Will Distributors Kill the Legal Cannabis Market?
Steve DeAngelo gave an interview to Vice and raised concerns about the role of distributors under MMRSA (the set of California medical marijuana regulatory statutes passed in October 2015) and AUMA (the California ballot initiative likely to legalize non-medical marijuana). The interview makes important points, has spurred a vibrant discussion, and we want to add our voice to the conversation.
Mr. DeAngelo’s fundamental concern is that under the MMRSA, distributors will charge high prices which will, in turn, increase retail prices and cede sales to the black market.

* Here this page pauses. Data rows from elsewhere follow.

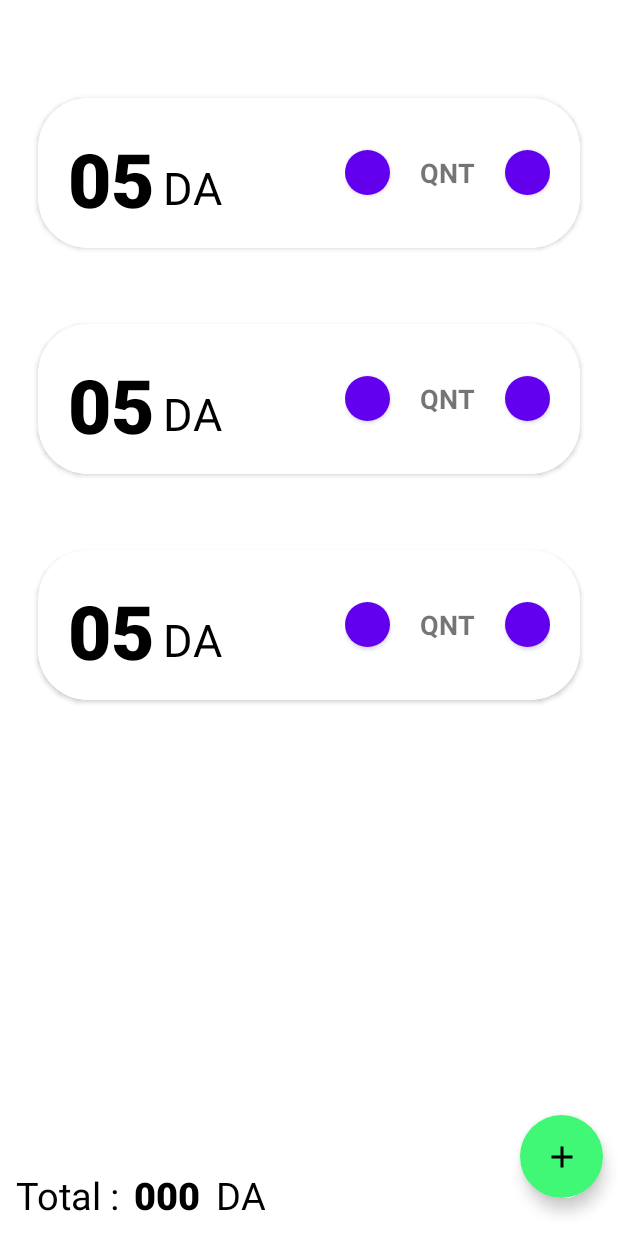
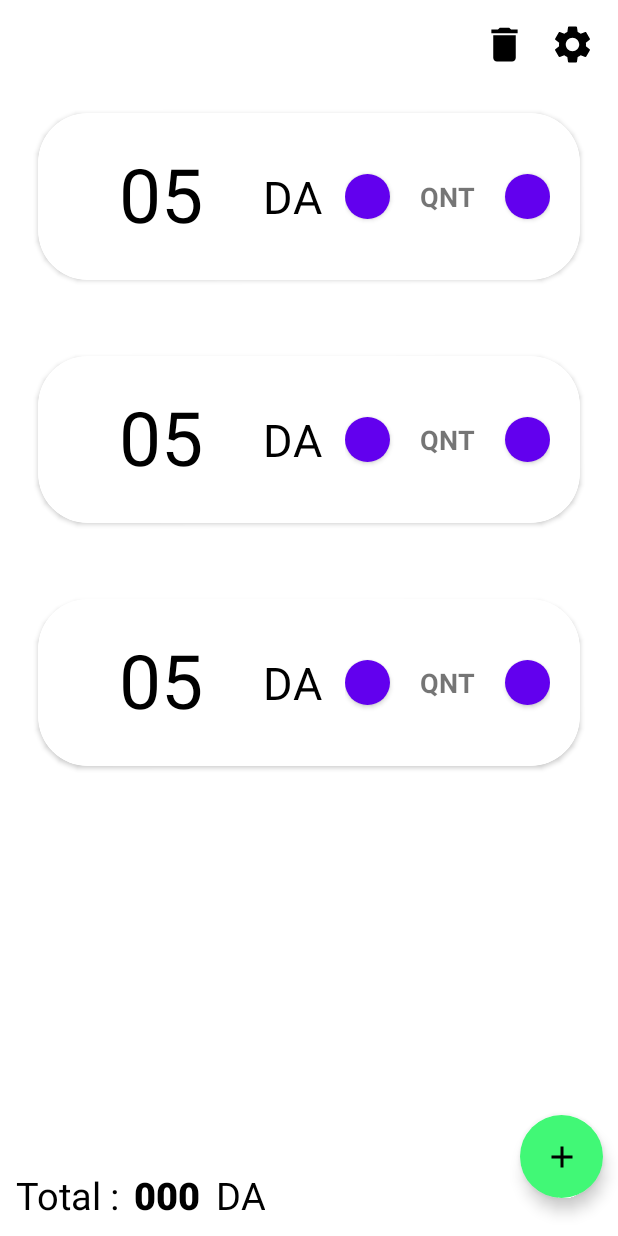
Before and after one commit to B-ii-T/bit-cash, an Android app: the layout activity_main.xml on its own in the app's theme, with its tools: preview values and no code run, on a phone screen of 412 x 824 dp. Run offline under Robolectric (Android 15) with nearby library versions, the light colour scheme and no system bars.

Commit message:
database commit - delete all implemented

```diff
--- a/app/src/main/java/com/example/bitcash/MainActivity.java
+++ b/app/src/main/java/com/example/bitcash/MainActivity.java
@@ -8,16 +8,15 @@ import android.os.Bundle;
 import android.view.View;
 import android.view.Window;
 import android.view.WindowManager;
+import android.widget.ImageView;
 import android.widget.TextView;
 import android.widget.Toast;
-
 import androidx.annotation.NonNull;
 import androidx.appcompat.app.AppCompatActivity;
 import androidx.appcompat.app.AppCompatDelegate;
 import androidx.recyclerview.widget.ItemTouchHelper;
 import androidx.recyclerview.widget.LinearLayoutManager;
 import androidx.recyclerview.widget.RecyclerView;
-
 import com.example.bitcash.UnitContract.UnitEntry;
 import com.google.android.material.floatingactionbutton.FloatingActionButton;
 
@@ -72,6 +71,16 @@ public class MainActivity extends AppCompatActivity implements UnitDialog.UnitDi
                 //showing the add unit dialog
                 UnitDialog dialog = new UnitDialog();
                 dialog.show(getSupportFragmentManager(), "add dialog");
+            }
+        });
+        //deleting all units from the database
+        ImageView deleteBtn = findViewById(R.id.delete_btn);
+        deleteBtn.setOnClickListener(new View.OnClickListener() {
+            @Override
+            public void onClick(View view) {
+                cashDatabase.execSQL("DELETE FROM " + UnitEntry.TABLE_NAME);
+                adapter.swapCursor(getAllUnits());
+                calculateTotal();
             }
         });
     }
--- a/app/src/main/java/com/example/bitcash/UnitAdapter.java
+++ b/app/src/main/java/com/example/bitcash/UnitAdapter.java
@@ -9,6 +9,8 @@ import android.view.View;
 import android.view.ViewGroup;
 import android.widget.Button;
 import android.widget.TextView;
+import android.widget.Toast;
+
 import androidx.annotation.NonNull;
 import androidx.recyclerview.widget.RecyclerView;
 import java.util.ArrayList;
@@ -61,6 +63,12 @@ public class UnitAdapter extends RecyclerView.Adapter<UnitAdapter.UnitViewHolder
         holder.unitQnt.setText(String.valueOf(qnt));
         //using the tag to identify the item with the assigned id in the database
         holder.itemView.setTag(id);
+        holder.itemView.setOnClickListener(new View.OnClickListener() {
+            @Override
+            public void onClick(View view) {
+                Toast.makeText(view.getContext(), holder.unitValue.getText().toString()+" DA", Toast.LENGTH_SHORT).show();
+            }
+        });
         //method to increase the quantity for a value by 1
         holder.plusBtn.setOnClickListener(new View.OnClickListener() {
             @Override
--- /dev/null
+++ b/app/src/main/res/drawable/ic_delete.xml
@@ -0,0 +1,10 @@
+<vector xmlns:android="http://schemas.android.com/apk/res/android"
+    android:width="24dp"
+    android:height="24dp"
+    android:viewportWidth="24"
+    android:viewportHeight="24"
+    android:tint="@color/black">
+  <path
+      android:fillColor="@android:color/white"
+      android:pathData="M6,19c0,1.1 0.9,2 2,2h8c1.1,0 2,-0.9 2,-2V7H6v12zM19,4h-3.5l-1,-1h-5l-1,1H5v2h14V4z"/>
+</vector>
--- a/app/src/main/res/layout/activity_main.xml
+++ b/app/src/main/res/layout/activity_main.xml
@@ -5,9 +5,21 @@
     android:layout_height="match_parent"
     android:background="@color/light_white"
     tools:context=".MainActivity">
+
     <RelativeLayout
         android:id="@+id/header"
         style="@style/header">
+        <ImageView
+            android:id="@+id/settings_btn"
+            style="@style/options"
+            android:layout_alignParentEnd="true"
+            android:src="@drawable/ic_settings" />
+
+        <ImageView
+            android:id="@+id/delete_btn"
+            style="@style/options"
+            android:layout_toStartOf="@id/settings_btn"
+            android:src="@drawable/ic_delete" />
     </RelativeLayout>
     <LinearLayout
         android:id="@+id/total_container"
--- a/app/src/main/res/layout/unit_exmpl.xml
+++ b/app/src/main/res/layout/unit_exmpl.xml
@@ -8,28 +8,35 @@
         <TextView
             android:id="@+id/unit_value"
             style="@style/unit_value"
+            android:layout_toStartOf="@id/unit_text"
             android:text="@string/unit05" />
 
         <TextView
             android:id="@+id/unit_text"
             style="@style/unit_text"
-            android:layout_toEndOf="@id/unit_value"
+            android:layout_marginEnd="15dp"
+            android:layout_toStartOf="@id/control_box"
             android:text="@string/unit" />
+
         <LinearLayout
             android:id="@+id/control_box"
             style="@style/control_box">
+
             <Button
                 android:id="@+id/control_btn_minus"
                 style="@style/control_btn"
-                android:text="@string/btn_minus"/>
+                android:text="@string/btn_minus" />
+
             <TextView
                 android:id="@+id/unit_qnt"
                 style="@style/qnt_text"
-                android:text="@string/qnt"/>
+                android:maxLength="3"
+                android:text="@string/qnt" />
+
             <Button
                 android:id="@+id/control_btn_plus"
                 style="@style/control_btn"
-                android:text="@string/btn_plus"/>
+                android:text="@string/btn_plus" />
         </LinearLayout>
     </RelativeLayout>
 </androidx.cardview.widget.CardView>
--- a/app/src/main/res/values/themes.xml
+++ b/app/src/main/res/values/themes.xml
@@ -16,11 +16,18 @@
     <style name="header">
         <item name="android:layout_width">match_parent</item>
         <item name="android:layout_height">40dp</item>
+        <item name="android:layout_marginTop">10dp</item>
         <item name="android:layout_alignParentTop">true</item>
         <item name="android:background">@color/white</item>
     </style>
+    <style name="options">
+        <item name="android:layout_width">30dp</item>
+        <item name="android:layout_height">30dp</item>
+        <item name="android:layout_centerVertical">true</item>
+        <item name="android:layout_marginEnd">15dp</item>
+    </style>
     <style name="unit_card">
-        <item name="android:layout_height">100dp</item>
+        <item name="android:layout_height">111dp</item>
         <item name="android:layout_width">match_parent</item>
         <item name="android:layout_margin">25dp</item>
         <item name="cardCornerRadius">33dp</item>
@@ -33,12 +40,14 @@
         <item name="android:padding">20dp</item>
     </style>
     <style name="unit_value">
-        <item name="android:layout_width">wrap_content</item>
+        <item name="android:layout_width">match_parent</item>
         <item name="android:layout_height">match_parent</item>
         <item name="android:textColor">@color/black</item>
         <item name="android:textSize">50sp</item>
-        <item name="android:fontFamily">sans-serif-black</item>
-        <item name="android:gravity">center</item>
+<!--        <item name="android:fontFamily">sans-serif-black</item>-->
+        <item name="android:ellipsize">end</item>
+        <item name="android:maxLines">1</item>
+        <item name="android:gravity">center_horizontal</item>
     </style>
     <style name="unit_text">
         <item name="android:layout_width">wrap_content</item>
@@ -46,7 +55,7 @@
         <item name="android:textColor">@color/black</item>
         <item name="android:textSize">30sp</item>
 <!--        <item name="android:fontFamily">sans-serif-black</item>-->
-        <item name="android:gravity">bottom</item>
+        <item name="android:gravity">center</item>
         <item name="android:textAlignment">center</item>
         <item name="android:layout_marginStart">5dp</item>
     </style>
```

Under MMRSA, he said, “growers would have to sell their cannabis exclusively to a licensed distributor, which would then handle and transport the cannabis at each intermediate step in the supply chain.” Distributors have told him that they “want to be paid fifteen to thirty-five percent of the value of the product every time they transport it. So at the very least (grower to distributor, distributor to testing lab, testing lab to dispensary), you're talking about adding forty-five percent on to the cost of the product.” At the retail level, he says that “at a bare minimum, the medical cannabis sold under MMRSA is anticipated to be almost twice the cost of what we're selling now,” which would result in a big shift in sales to the black market, which could undercut those high legal prices. While the AUMA does not have the same requirement for non-medical marijuana, Mr. DeAngelo believes that distributors like Southern Wine & Spirits could convince the California legislature to add such a provision after AUMA passes in the November 2016 election.
We completely agree with Mr. DeAngelo that the California cannabis industry needs to keep a careful eye on legislation to make sure that the legal market is not killed in its infancy. Likewise, the industry must stay closely involved in the development of the regulations implementing MMRSA and AUMA. These regulations may well be more important than the legislation, and we at CaliforniaLegalized intend to keep our finger to the pulse of the regulatory process.
But -- and we say this with tremendous respect for Mr. DeAngelo’s leadership and history -- we also think the risks that distributors will kill the legal cannabis market may be a bit overstated. This reasons boil down to simple economics.
To start, clarification of the terms of the MMRSA would be helpful. It does not make distributors the sole purchasers of product at every level. Rather, Business & Professions Code § 19326(b) requires growers and manufacturers to send their products to a distributor for “quality assurance and inspection” and for “batch testing by a Type 8 licensee” (testing agency). The same section expressly provides that it “does not limit the ability of licensed” growers, manufacturers, and dispensaries “to directly enter into contracts with one another” on the “price and quantity” of their goods to be distributed,” although the distributor “responsible for executing the contract is authorized to collect a fee for the services rendered, including, but not limited to, costs incurred by” the tester.
What does that mean? The distributors may well be an “asshole in the middle” (credit Michael Lewis’s quotation of Jim Clark) under MMRSA. They will charge for their “quality assurance and inspection” and transport services, as well as the testing services they arrange. But, critically, growers, manufacturers, and retailers can still negotiate their prices directly with each other, just like they are going to negotiate the price of distribution with the distributors.
Can distributors charge so much that they kill the legal market? Probably not, for two related reasons. First, they’d be pricing themselves out of business. If the legal market loses sales to the black market, the distributors will be among those who lose out on the opportunity -- unless perhaps the Teamsters have contracts with the drug cartels. (That’s a joke! If we disappear next week, look for us next to Jimmy Hoffa.)
Second, if the existing distributors coming in from in other industries (like Southern Wine & Spirits) charge too high a price, they will face competition offering more reasonable prices. When we hear that the incumbent liquor distributors want to charge “fifteen to thirty-five percent of the value of the product every time they transport it,” as Mr. DeAngelo reports, we don’t hear the swan song of the industry, we hear opportunity. A cannabis trucking and warehousing business may not be as sexy as cultivating new strains or manufacturing innovative products, but if the existing distribution competitors are slow and overpriced, you can be sure an upstart competitor will be there to try to eat their lunch. This is California.